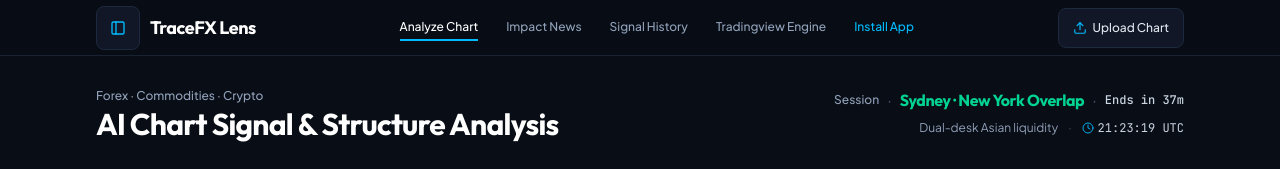
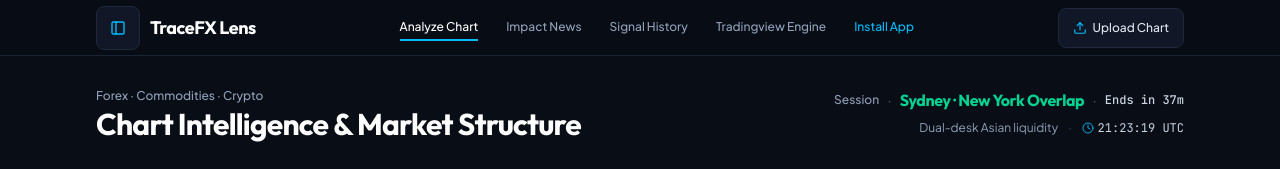
Before and after one commit to ForexAuto/Tracefxlens, a Next.js app: page / in a window 1280 px wide. Shown: the top 169 px of the page. Built offline with nearby package versions, Linux system fonts and the light colour scheme; no server answers.

Commit message:
Rename chart analysis page heading

```diff
--- a/components/trading-session-banner.tsx
+++ b/components/trading-session-banner.tsx
@@ -73,7 +73,7 @@ export function TradingSessionHeader({
           Forex · Commodities · Crypto
         </p>
         <h1 className="mt-0.5 font-[family-name:var(--font-display)] text-2xl sm:text-3xl font-bold tracking-tight text-white [text-wrap:balance]">
-          AI Chart Signal &amp; Structure Analysis
+          Chart Intelligence &amp; Market Structure
         </h1>
       </div>
 
```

--- What you are asked to do ---
The material above should be returned exactly, without pictures.

--- Output of the task ---
Before and after one commit to ForexAuto/Tracefxlens, a Next.js app: page / in a window 1280 px wide. Shown: the top 169 px of the page. Built offline with nearby package versions, Linux system fonts and the light colour scheme; no server answers.

Commit message:
Rename chart analysis page heading

```diff
--- a/components/trading-session-banner.tsx
+++ b/components/trading-session-banner.tsx
@@ -73,7 +73,7 @@ export function TradingSessionHeader({
           Forex · Commodities · Crypto
         </p>
         <h1 className="mt-0.5 font-[family-name:var(--font-display)] text-2xl sm:text-3xl font-bold tracking-tight text-white [text-wrap:balance]">
-          AI Chart Signal &amp; Structure Analysis
+          Chart Intelligence &amp; Market Structure
         </h1>
       </div>
 
```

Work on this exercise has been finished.